Reduce your medical deductible and prepare for the unexpected

August 17, 2020

“Call to Health has a number of good incentives, starting with the goal of lowering one’s deductible. But then you want to go further and reach those next two levels. And the way to each of the levels takes one on a journey that is really good.”

– Robert Birch, Call to Health participant

When you participate in Call to Health* you can reduce your medical deductible for the following year. But what exactly is a deductible and why is it important to take steps to reduce yours?

The deductible is a specified dollar amount you pay each year for certain covered services before the Medical Plan begins to pay benefits. Your deductible amount varies depending on which medical plan option you’re enrolled in and whether you enroll any family members. The deductible for PPO participants, for example, is based on effective salary, while those enrolled in the EPO or HDHP pay a set amount.

Preparing for the unexpected

If offered by your employer, tax-advantaged accounts, such as a healthcare flexible spending account (FSA) or a health savings account (HSA), can be used to help offset your deductible and other eligible healthcare expenses you pay out of pocket.

If you use few medical services other than preventive care, you may not give much thought to your deductible. Even if you see your doctor regularly throughout the year, if you’re enrolled in the PPO or EPO, you pay a flat dollar copay with no deductible for office visits, so your expenses may never reach the deductible in a given year.

But what if you or a covered family member had an unexpected illness requiring hospitalization or were injured and rushed to the emergency room? Regardless of which medical option you’re enrolled in, you must first pay the annual deductible before the plan pays benefits for inpatient hospital admissions, outpatient hospital services, and emergency room care, as well as many other types of covered expenses.

Those costs can add up quickly. According to a Health Care Cost Institute report, the average cost for an emergency room visit in 2017 was $1,389. That doesn’t include follow-up care or related services from doctors who bill for their services separately from the hospital. Before the plan would pay benefits, you would need to pay for these expenses out of your pocket until your covered out-of-pocket costs reached the deductible amount.

Save on 2021 medical deductibles

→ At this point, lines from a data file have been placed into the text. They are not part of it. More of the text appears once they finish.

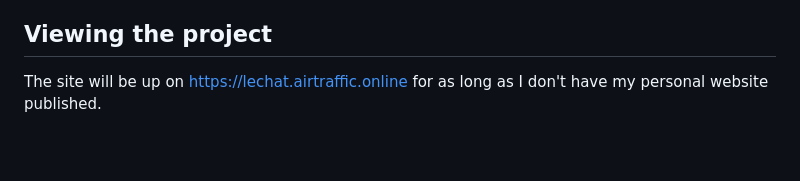
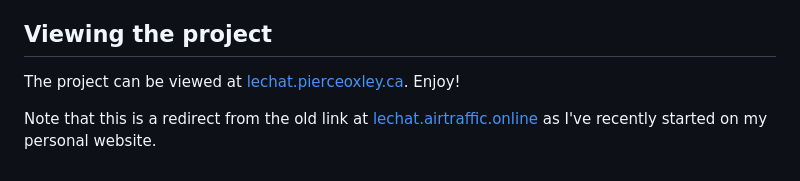
Before and after one commit to Parcley27/LeChatelier, a Markdown page: README.md, the part around the change. Drawn GitHub-style; blank space fills up the shorter version.

Commit message:
Update URL for project to pierceoxley.ca

```diff
--- a/README.md
+++ b/README.md
@@ -77,4 +77,6 @@ The visualization separates different types of stresses:
 **Temperature changes**: Continuously pull the equilibrium toward a temperature-dependent ideal position. For endothermic reactions, heat shifts toward products (treating heat as a reactant). For exothermic reactions, heat shifts toward reactants (treating heat as a product). The system gradually drifts to the new equilibrium, showing the dynamic nature of temperature-dependent equilibrium constants.
 
 ## Viewing the project
-The site will be up on [https://lechat.airtraffic.online](https://lechat.airtraffic.online) for as long as I don't have my personal website published.
+The project can be viewed at [lechat.pierceoxley.ca](https://lechat.pierceoxley.ca). Enjoy!
+
+Note that this is a redirect from the old link at [lechat.airtraffic.online](https://lechat.pierceoxley.ca) as I've recently started on my personal website.
```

Learn what some common Medical Plan terms mean while you earn Call to Health points. Log on to the Call to Health website and complete the Understanding Medical Plan Terms video challenge to earn 20 points.

When you complete Call to Health* Level 1 by November 13, 2020, your individual and/or family medical deductibles will be reduced by as much as one-third for 2021. The potential savings are significant: $220 or more if you’re in the PPO, at least $500 if you’re in the EPO, and at least $750 if you’re in the HDHP. That means more money in your pocket if you or your covered spouse or child is sick or injured.

Don’t miss this opportunity to save on your deductible next year and lower your potential out-of-pocket costs for care. Get started today.

*Call to Health is available to employees and their spouses with medical coverage through the Board of Pensions; it is not available to members enrolled in Triple-S, GeoBlue, or the Medicare Supplement Plan.